Graphene may command the lion's share of attention but it is not the only material generating buzz in the electronics world. Vanadium dioxide is one of the few known materials that acts like an insulator at low temperatures but like a metal at warmer temperatures starting around 67 degrees Celsius. This temperature-driven metal-insulator transition, the origin of which is still intensely debated, in principle can be induced by the application of an external electric field. That could yield faster and much more energy efficient electronic devices.
"If the origin of this metal-insulator transition is electronic, the application of an electric field should trigger the transition on a picosecond or faster time-scale," says Nagaphani Aetukuri at the IBM-Stanford Spintronic Science and Applications Center (SpinAps). "This would be the basis for an ultrafast electronic switch, in which devices would be activated so quickly that very little energy would be lost through dissipation."

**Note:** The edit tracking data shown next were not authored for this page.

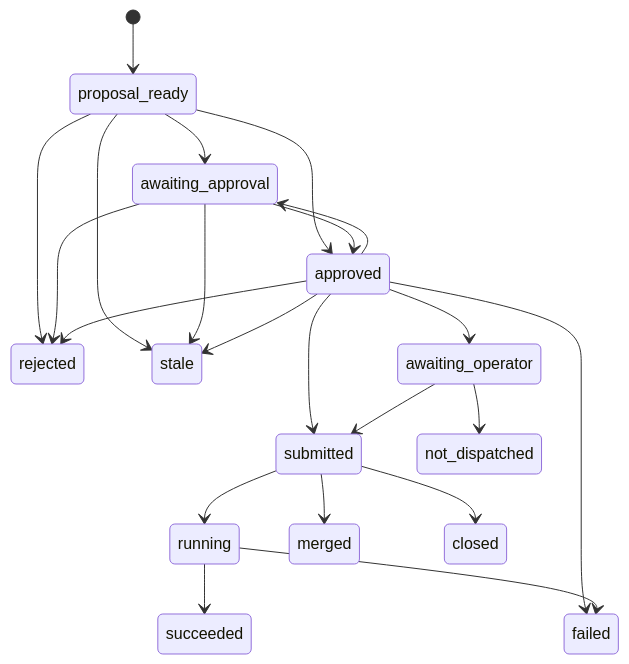
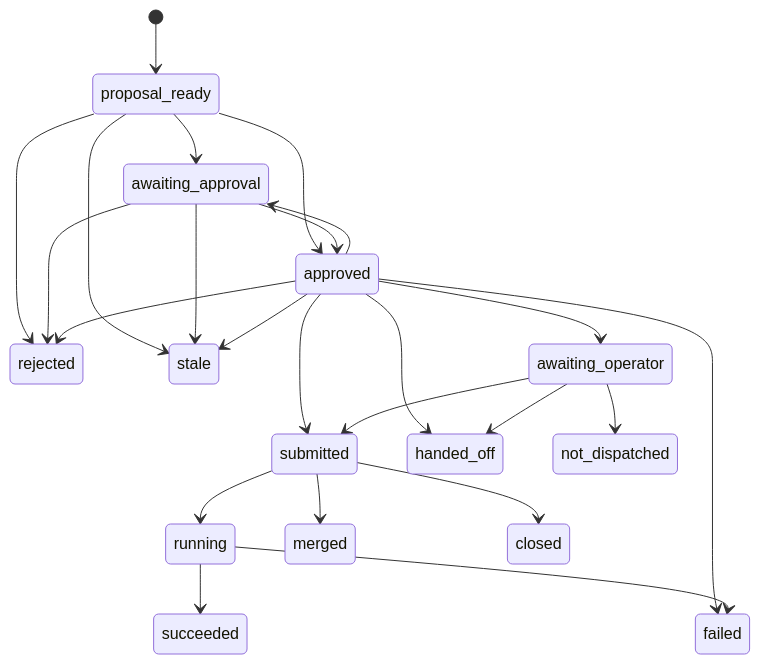
Before and after one commit to redhat-openshift-partner-labs/aura: the diagram in docs/plans/06-phase-3-approved-execution.md, drawn with Mermaid. The commit also changed other lines of this file, not shown here.

````diff
--- a/docs/plans/06-phase-3-approved-execution.md
+++ b/docs/plans/06-phase-3-approved-execution.md
@@ -110,24 +111,26 @@
 ```mermaid
 stateDiagram-v2
   [*] --> proposal_ready
   proposal_ready --> awaiting_approval
   proposal_ready --> approved
   proposal_ready --> rejected
   proposal_ready --> stale
   awaiting_approval --> approved
   awaiting_approval --> rejected
   awaiting_approval --> stale
   approved --> awaiting_approval
   approved --> rejected
   approved --> stale
   approved --> awaiting_operator
   approved --> submitted
+  approved --> handed_off
   approved --> failed
   awaiting_operator --> submitted
+  awaiting_operator --> handed_off
   awaiting_operator --> not_dispatched
   submitted --> running
   submitted --> merged
   submitted --> closed
   running --> succeeded
   running --> failed
 ```
````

To determine the origin of the metal-insulator transition of vanadium dioxide, Aetukuri and a collaboration of researchers led by Stuart Parkin, of SpinAps and the IBM Almaden Research Center and Hermann Drr of the SLAC National Laboratory, studied thin films of the material at Berkeley Lab's Advanced Light Source (ALS). Using ALS beamline 4.0.2, an undulator beamline that can provide soft X-rays with variable linear polarization, they performed a series of strain-, polarization- and temperature-dependent X-ray absorption spectroscopy tests, in conjunction with X-ray diffraction and electrical transport measurements.
"Our results outlined the electronic properties that govern the metal-insulator transitions in vanadium dioxide and identified for the first time the respective roles of the Pi-symmetry and delta-symmetry electron orbitals," Aetukuri says. "We believe that the metallic phase of vanadium dioxide can be stabilized by populating the Pi-Symmetry orbitals
|Contact: Lynn Yarris|
DOE/Lawrence Berkeley National Laboratory